Restate the data below word for word. Skip any images it contains.

-- PROVIDED RECORDS follows --

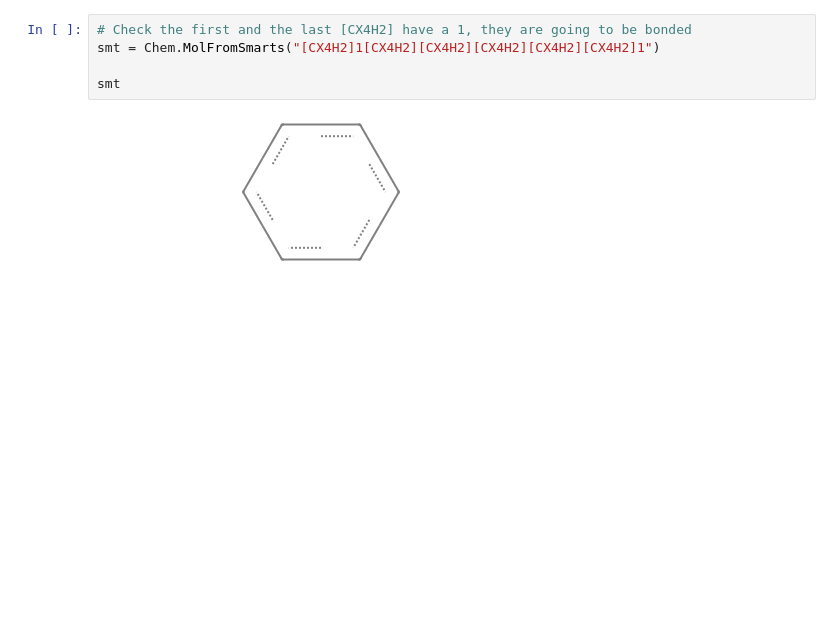
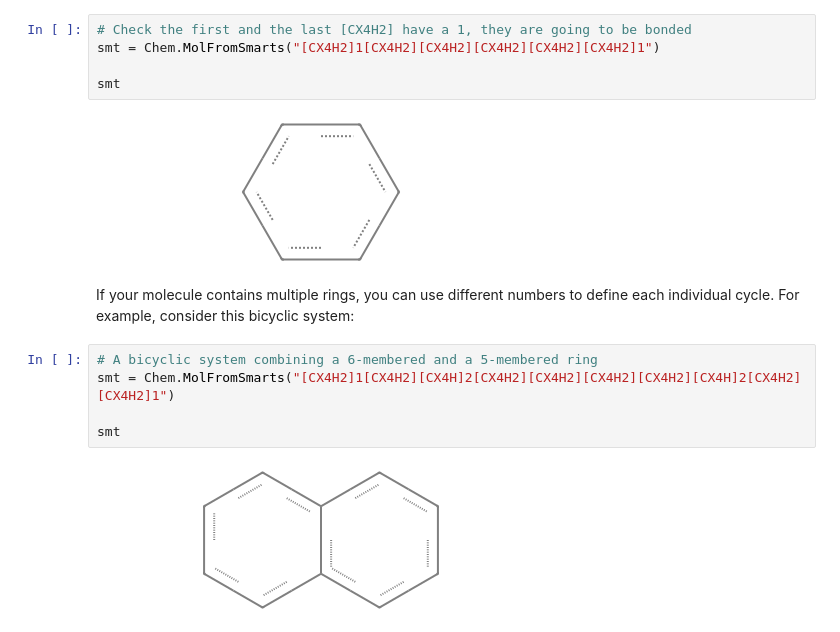
Before and after one commit to ipqa-research/ugropy, a Jupyter notebook: docs/source/tutorial/power_user.ipynb, the cells around one changed output. Cells and saved outputs as stored; diff of their text form; blank space fills up the shorter version.

```diff
--- a/docs/source/tutorial/power_user.ipynb
+++ b/docs/source/tutorial/power_user.ipynb
@@ -907,3 +941,13 @@ smt = Chem.MolFromSmarts("[CX4H2]1[CX4H2][CX4H2][CX4H2][CX4H2][CX4H2]1")
 smt
 # %% [output]
 [figure]
+# %% [markdown]
+If your molecule contains multiple rings, you can use different numbers to
+define each individual cycle. For example, consider this bicyclic system:
+# %%
+# A bicyclic system combining a 6-membered and a 5-membered ring
+smt = Chem.MolFromSmarts("[CX4H2]1[CX4H2][CX4H]2[CX4H2][CX4H2][CX4H2][CX4H2][CX4H]2[CX4H2][CX4H2]1")
+
+smt
+# %% [output]
+[figure, added]
```
Also changed, not shown: parts of 29 cells of this notebook.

-- PROVIDED RECORDS concluded --

▶ [ANSWER FOR THIS EXERCISE]:
Before and after one commit to ipqa-research/ugropy, a Jupyter notebook: docs/source/tutorial/power_user.ipynb, the cells around one changed output. Cells and saved outputs as stored; diff of their text form; blank space fills up the shorter version.

```diff
--- a/docs/source/tutorial/power_user.ipynb
+++ b/docs/source/tutorial/power_user.ipynb
@@ -907,3 +941,13 @@ smt = Chem.MolFromSmarts("[CX4H2]1[CX4H2][CX4H2][CX4H2][CX4H2][CX4H2]1")
 smt
 # %% [output]
 [figure]
+# %% [markdown]
+If your molecule contains multiple rings, you can use different numbers to
+define each individual cycle. For example, consider this bicyclic system:
+# %%
+# A bicyclic system combining a 6-membered and a 5-membered ring
+smt = Chem.MolFromSmarts("[CX4H2]1[CX4H2][CX4H]2[CX4H2][CX4H2][CX4H2][CX4H2][CX4H]2[CX4H2][CX4H2]1")
+
+smt
+# %% [output]
+[figure, added]
```
Also changed, not shown: parts of 29 cells of this notebook.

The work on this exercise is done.